The video games industry is fast learning that analytics are an essential part of the development process. However, many developers and publishers rarely move on from looking at the basic data flowing through their dashboards into true Player Relationship Management. This can result in a lack of understanding of:
- Player flow through levels
- The parts of your game that are contributing to retention
- How changes made are affecting the game
- How pinchpoints or blockers affect monetization
- What different player segments need
- The long-term cost-effectiveness of acquisition channels
- The lessons that can be learned from one game and applied to your other titles
As a player, particularly in F2P games but also in any low cost game, you have the power. If your monetary investment in the game is low, then there’s no reason for you to demonstrate commitment or loyalty to a game that’s not giving you what you need!
Dashboard metrics suited a time when player commitment was high due to a significant up-front investment by the player, and when the success of a game was based on marketing effectiveness rather than customer satisfaction.
As gaming has changed beyond all recognition, so have the factors that lead to success. The power has moved from the game designer to the player and that means that analytics has changed focus in the same way.
Producing actionable insight from your big data analytics can be a really challenging, even for the most seasoned analysts, so we have a few tips that will help developers use their data in an effective and productive way.
1. Identify where and why players are leaving your game
Your dashboards will tell you that there is a problem with retention and your funnels will show you where. However, these issues are rarely caused by just a single problem and there’s never a one-size-fits-all solution. What causes one player to quit your game may not be an issue for one who’s more skilled or with a different playing style.
Solving these issues requires a multi-layered approach and the right tools and expertise to segment your player base into clear playing styles. If you don’t understand player behaviours at an individual level then you’ll only be able to implement a generic solution and thus your game will never reach its monetization potential.
For example, you find out that mission four is a blocker. But the key question is “What is happening within mission four that is making my players leave?”
Are they running out of resources?
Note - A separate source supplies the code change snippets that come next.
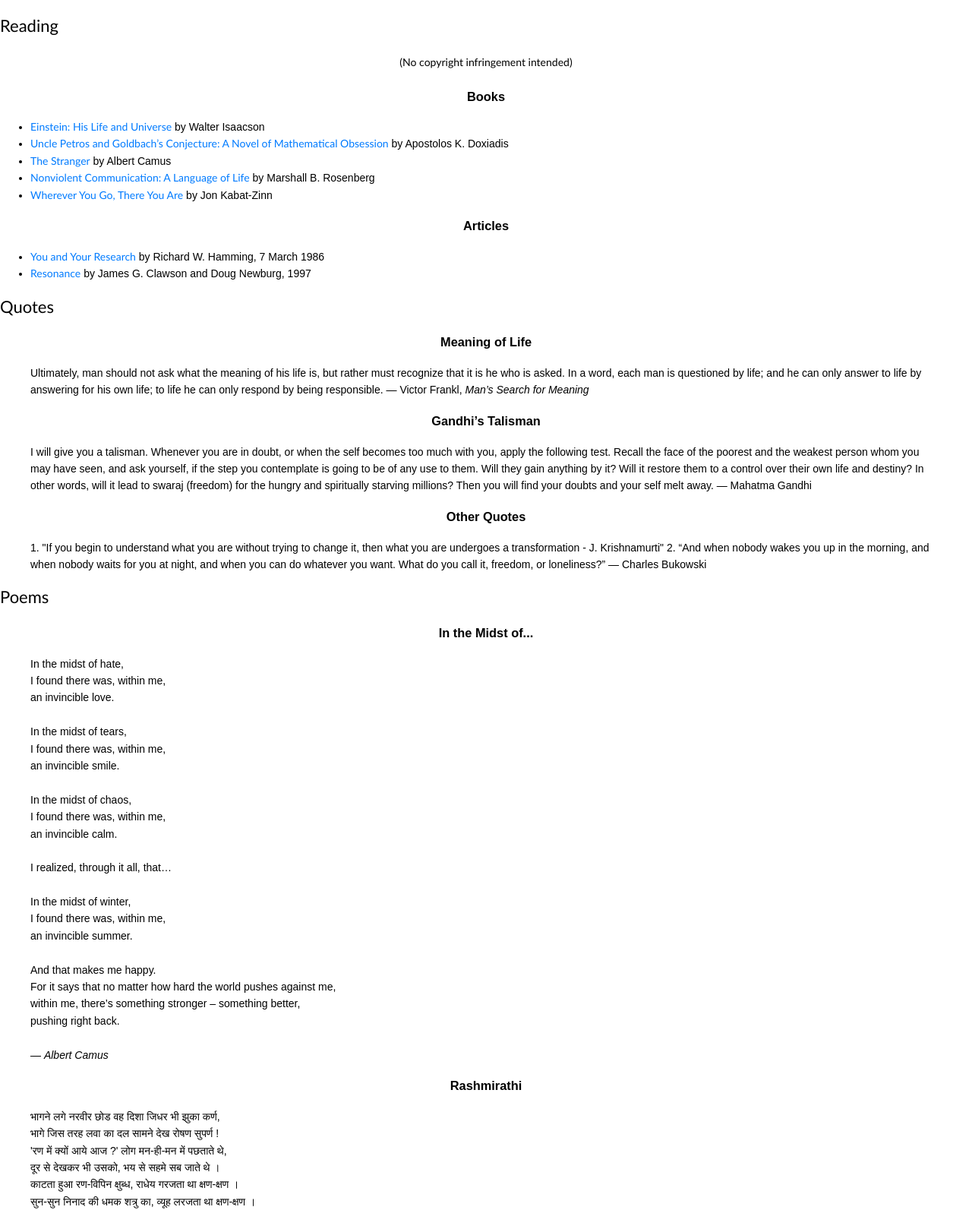
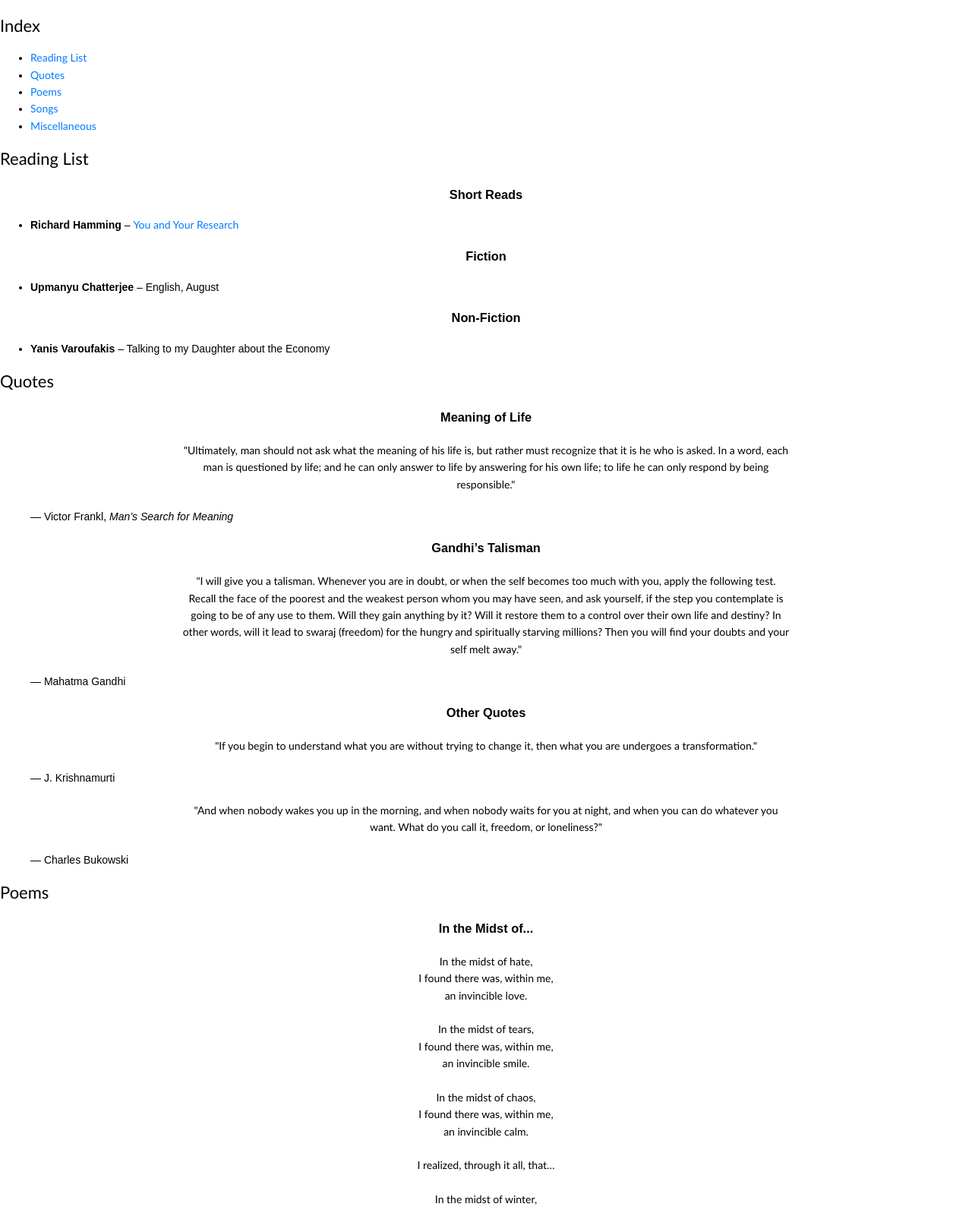
Before and after one commit to om-pathak/om-pathak.github.io, a plain HTML site: page personal.html in a window 1280 px wide. Shown: the part 114-1707 px from the top of the page at 76% size. Drawn offline with Linux system fonts and the light colour scheme.

Commit message:
personal

```diff
--- a/personal.html
+++ b/personal.html
@@ -12,143 +12,163 @@
     <h1>Personal</h1>
 
     <section>
-      <h2>Reading</h2>
-      <p>(No copyright infringement intended)</p>
-
-      <h3>Books</h3>
+      <h2>Index</h2>
       <ul>
-        <li><a href="https://www.goodreads.com/book/show/822336.Einstein" target="_blank">Einstein: His Life and Universe</a> by Walter Isaacson</li>
-        <li><a href="https://www.goodreads.com/book/show/119257.Uncle_Petros_and_Goldbach_s_Conjecture" target="_blank">Uncle Petros and Goldbach’s Conjecture: A Novel of Mathematical Obsession</a> by Apostolos K. Doxiadis</li>
-        <li><a href="https://www.goodreads.com/book/show/49552.The_Stranger" target="_blank">The Stranger</a> by Albert Camus</li>
-        <li><a href="https://www.goodreads.com/book/show/71730.Nonviolent_Communication" target="_blank">Nonviolent Communication: A Language of Life</a> by Marshall B. Rosenberg</li>
-        <li><a href="https://www.goodreads.com/book/show/87929.Wherever_You_Go_There_You_Are" target="_blank">Wherever You Go, There You Are</a> by Jon Kabat-Zinn</li>
-      </ul>
-
-      <h3>Articles</h3>
-      <ul>
-        <li><a href="https://www.cs.virginia.edu/~robins/YouAndYourResearch.html" target="_blank">You and Your Research</a> by Richard W. Hamming, 7 March 1986</li>
-        <li><a href="https://www.jamesgclawson.com/pdfs/Resonance.pdf" target="_blank">Resonance</a> by James G. Clawson and Doug Newburg, 1997</li>
+        <li><a href="#reading-list">Reading List</a></li>
+        <li><a href="#quotes">Quotes</a></li>
+        <li><a href="#poems">Poems</a></li>
+        <li><a href="#songs">Songs</a></li>
+        <li><a href="#miscellaneous">Miscellaneous</a></li>
       </ul>
     </section>
 
-    <section>
+    <section id="reading-list">
+      <h2>Reading List</h2>
+
+      <h3>Short Reads</h3>
+      <ul>
+        <li><b>Richard Hamming</b> – <a href="https://paulgraham.com/hamming.html" target="_blank">You and Your Research</a></li>
+      </ul>
+
+      <h3>Fiction</h3>
+      <ul>
+        <li><b>Upmanyu Chatterjee</b> – English, August</li>
+      </ul>
+
+      <h3>Non-Fiction</h3>
+      <ul>
+        <li><b>Yanis Varoufakis</b> – Talking to my Daughter about the Economy</li>
+      </ul>
+    </section>
+
+    <section id="quotes">
       <h2>Quotes</h2>
 
       <h3>Meaning of Life</h3>
       <blockquote>
-        Ultimately, man should not ask what the meaning of his life is, but rather must recognize that it is he who is asked. In a word, each man is questioned by life; and he can only answer to life by answering for his own life; to life he can only respond by being responsible.
-        — Victor Frankl, <em>Man’s Search for Meaning</em>
+        <p>
+          "Ultimately, man should not ask what the meaning of his life is, but rather must recognize that it is he who is asked. In a word, each man is questioned by life; and he can only answer to life by answering for his own life; to life he can only respond by being responsible."
+        </p>
+        <footer>— Victor Frankl, <cite>Man’s Search for Meaning</cite></footer>
       </blockquote>
 
       <h3>Gandhi’s Talisman</h3>
       <blockquote>
-        I will give you a talisman. Whenever you are in doubt, or when the self becomes too much with you, apply the following test. Recall the face of the poorest and the weakest person whom you may have seen, and ask yourself, if the step you contemplate is going to be of any use to them. Will they gain anything by it? Will it restore them to a control over their own life and destiny? In other words, will it lead to swaraj (freedom) for the hungry and spiritually starving millions? Then you will find your doubts and your self melt away.
-        — Mahatma Gandhi
+        <p>
+          "I will give you a talisman. Whenever you are in doubt, or when the self becomes too much with you, apply the following test. Recall the face of the poorest and the weakest person whom you may have seen, and ask yourself, if the step you contemplate is going to be of any use to them. Will they gain anything by it? Will it restore them to a control over their own life and destiny? In other words, will it lead to swaraj (freedom) for the hungry and spiritually starving millions? Then you will find your doubts and your self melt away."
+        </p>
+        <footer>— Mahatma Gandhi</footer>
       </blockquote>
 
       <h3>Other Quotes</h3>
       <blockquote>
-        1. "If you begin to understand what you are without trying to change it, then what you are undergoes a transformation - J. Krishnamurti"
-        2. “And when nobody wakes you up in the morning, and when nobody waits for you at night, and when you can do whatever you want. What do you call it, freedom, or loneliness?” — Charles Bukowski
+        <p>
+          "If you begin to understand what you are without trying to change it, then what you are undergoes a transformation."
+        </p>
+        <footer>— J. Krishnamurti</footer>
 
+        <p>
+          "And when nobody wakes you up in the morning, and when nobody waits for you at night, and when you can do whatever you want. What do you call it, freedom, or loneliness?"
+        </p>
+        <footer>— Charles Bukowski</footer>
       </blockquote>
-
     </section>
 
-    <section>
+    <section id="poems">
       <h2>Poems</h2>
+
       <h3>In the Midst of...</h3>
       <blockquote>
+        <p>
           In the midst of hate,<br>
           I found there was, within me,<br>
-        an invincible love.<br><br>
-
+          an invincible love.<br>
+          <br>
           In the midst of tears,<br>
           I found there was, within me,<br>
-        an invincible smile.<br><br>
-
+          an invincible smile.<br>
+          <br>
           In the midst of chaos,<br>
           I found there was, within me,<br>
-        an invincible calm.<br><br>
-
-        I realized, through it all, that…<br><br>
-
+          an invincible calm.<br>
+          <br>
+          I realized, through it all, that…<br>
+          <br>
           In the midst of winter,<br>
           I found there was, within me,<br>
-        an invincible summer.<br><br>
-
+          an invincible summer.<br>
+          <br>
           And that makes me happy.<br>
           For it says that no matter how hard the world pushes against me,<br>
           within me, there’s something stronger – something better,<br>
-        pushing right back.<br><br>
-        — <em>Albert Camus</em>
+          pushing right back.
+        </p>
+        <footer>— Albert Camus</footer>
       </blockquote>
+
       <h3>Rashmirathi</h3>
       <blockquote>
+        <p>
           भागने लगे नरवीर छोड वह दिशा जिधर भी झुका कर्ण,<br>
-        भागे जिस तरह लवा का दल सामने देख रोषण सुपर्ण !<br>
-        'रण में क्यों आये आज ?' लोग मन-ही-मन में पछताते थे,<br>
-        दूर से देखकर भी उसको, भय से सहमे सब जाते थे ।<br>
-        काटता हुआ रण-विपिन क्षुब्ध, राधेय गरजता था क्षण-क्षण ।<br>
-        सुन-सुन निनाद की धमक शत्रु का, व्यूह लरजता था क्षण-क्षण ।<br>
+          भागे जिस तरह लवा का दल सामने देख रोषण सुपर्ण!<br>
+          'रण में क्यों आये आज?' लोग मन-ही-मन में पछताते थे,<br>
+          दूर से देखकर भी उसको, भय से सहमे सब जाते थे।<br>
+          काटता हुआ रण-विपिन क्षुब्ध, राधेय गरजता था क्षण-क्षण।<br>
+          सुन-सुन निनाद की धमक शत्रु का, व्यूह लरजता था क्षण-क्षण।<br>
           अरि की सेना को विकल देख, बढ चला और कुछ समुत्साह;<br>
-        कुछ और समुद्वेलित होकर, उमडा भुज का सागर अथाह ।<br>
+          कुछ और समुद्वेलित होकर, उमडा भुज का सागर अथाह।
+        </p>
       </blockquote>
 
       <h3>वसुधा का नेता कौन हुआ (Vasudha Ka Neta Kaun Hua)</h3>
       <blockquote>
+        <p>
           वसुधा का नेता कौन हुआ,<br>
           भूखंड विजेता कौन हुआ,<br>
           अतुलित यशक्रेता कौन हुआ,<br>
           नव धर्म प्रणेता कौन हुआ,<br>
           जिसने ना कभी आराम किया,<br>
-        विघ्नों में रहकर नाम किया<br><br>
-        — <em>रामधारी सिंह दिनकर (Rashmirathi)</em>
+          विघ्नों में रहकर नाम किया
+        </p>
+        <footer>— रामधारी सिंह दिनकर (Rashmirathi)</footer>
       </blockquote>
+    </section>
 
-
-    </section>
-    <section>
+    <section id="songs">
       <h2>Songs</h2>
 
       <h3>रफ्ता रफ्ता (Rafta Rafta)</h3>
       <blockquote>
+        <p>
           रफ्ता रफ्ता वो मेरे हस्ती का सामां हो गये<br>
-          पहले जां, फिर जानेजां, फिर जानेजाना हो गये<br><br>
-
+          पहले जां, फिर जानेजां, फिर जानेजाना हो गये<br>
+          <br>
           दिन-ब-दिन बढती गईं इस हुस्न की रानाइयां<br>
           पहले गुल, फिर गुल-बदन, फिर गुल-बदामां हो गए<br>
-          रफ्ता रफ्ता वो मेरे...<br><br>
-
+          <br>
           आप तो नज़दीक से नज़दीक-तर आते गए<br>
           पहले दिल, फिर दिलरुबा, फिर दिल के मेहमां हो गए<br>
-          रफ्ता रफ्ता वो मेरे...<br><br>
-
+          <br>
           प्यार जब हद से बढ़ा सारे तकल्लुफ मिट गए<br>
-          आप से, फिर तुम हुए, फिर तू का उनवाँ हो गए<br>
-          रफ्ता रफ्ता वो मेरे...
+          आप से, फिर तुम हुए, फिर तू का उनवाँ हो गए
+        </p>
       </blockquote>
-
-        <h4>Listen on YouTube:</h4>
-        <a href="https://youtu.be/WglSfZJOPds?si=7JiG-bAWi934IRCn" target="_blank">Watch the Video</a>
+      <a href="https://youtu.be/WglSfZJOPds?si=7JiG-bAWi934IRCn" target="_blank">Listen on YouTube</a>
     </section>
 
-    <section>
+    <section id="miscellaneous">
       <h2>Miscellaneous</h2>
       <ul>
         <li><a href="https://abhilash-jindal.com/communication/index.html" target="_blank">Communication Tips</a></li>
-
       </ul>
     </section>
-  </div>
-<!-- Add JavaScript to dynamically load the navbar -->
+
+    <!-- Add JavaScript to dynamically load the navbar and toggle dark mode -->
     <script>
-  // Fetch the navbar HTML and insert it into the page
       fetch('navbar.html')
         .then(response => response.text())
         .then(data => document.getElementById('navbar').innerHTML = data);
 
-  // Highlight the active link based on the current page
       window.addEventListener('load', function () {
         const currentPage = window.location.pathname.split("/").pop();
         const links = document.querySelectorAll("a");
@@ -159,33 +179,27 @@
           }
         });
       });
-</script>
-<script>
-  // Function to toggle dark mode
+
       function toggleDarkMode() {
         const body = document.body;
         const button = document.getElementById('dark-mode-btn');
 
-    // Toggle the 'dark-mode' class on the body element
         body.classList.toggle('dark-mode');
 
-    // Change button icon based on mode
         if (body.classList.contains('dark-mode')) {
-      button.innerHTML = '🌞';  // Sun icon for light mode
+          button.innerHTML = '🌞';
         } else {
-      button.innerHTML = '🌙';  // Moon icon for dark mode
+          button.innerHTML = '🌙';
         }
       }
 
-  // Automatically set the theme based on localStorage if previously set
       window.addEventListener('load', () => {
         if (localStorage.getItem('theme') === 'dark') {
           document.body.classList.add('dark-mode');
-      document.getElementById('dark-mode-btn').innerHTML = '🌞'; // Sun for light mode
+          document.getElementById('dark-mode-btn').innerHTML = '🌞';
         }
       });
 
-  // Save the theme choice to localStorage when toggled
       window.addEventListener('beforeunload', () => {
         if (document.body.classList.contains('dark-mode')) {
           localStorage.setItem('theme', 'dark');
```
Also changed, not shown: iiserb.html (+1 -1 lines). Lines whose indentation alone changed are shown as unchanged.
Are they failing multiple times and abandoning the game?
Instead of making mission four easier for everyone, you should think about specific solutions for specific players to improve the playing experience for everyone.
2. Create personalized response to each problem
The solution to the problem will differ for each player, so if you want to maximise engagement then you need to ensure you have a personalized solution tailored to types of player behaviour, using segmentation.
For the example above, you could gift items to certain players at the start of mission 4 if you’ve found out that they don’t have enough resources, or reduce the difficulty for players that have failed the mission 10 times.
3. Leave the rest of the players alone
However, once you’ve identified the issues that are causing a lot of players to fall out of the game, you then have to use data mining in order to identify which player segments they’re affecting. This enables you to create a personalized response.
Simply lowering the mission difficulty across the board will only make retention issues worse because your more skilled players will get bored by the lack of challenge and this will create a new set of problems for you!
4. A/B testing
As you understand what different need from your game, you can start to balance it so that everyone gets the best possible experience.
This is where A/B testing plays an invaluable role in helping you establish which solutions work best and what changes can deliver the best impact on retention and monetization.
Is 50 gems the right gift at the start of mission 4 so that players make it through the mission but don’t affect future revenue? Or 100? Or 25? Try different scenarios in A/B testing to ensure that your game’s economy is well balanced. Understanding the effect of the changes you make is arguably more important than having the facility to make them.
5. Measure the uplift and optimize going forward
As all publishers and developers in F2P know only too well, it’s very difficult to balance engagement and lifetime value. Over-gifting can reduce revenues later on as players don’t need to pay, while harsh blockers and insistent monetization will only alienate them.
To ensure the ongoing success of your game it’s vital that you keep measuring the effect that your design changes have on the game. A constant ‘test & learn’ cycle is essential to delivering fantastic playing experiences and maximising the potential revenue of your game, it also provides you with valuable insight that can be taken into the design of future games to shorten the learning curve.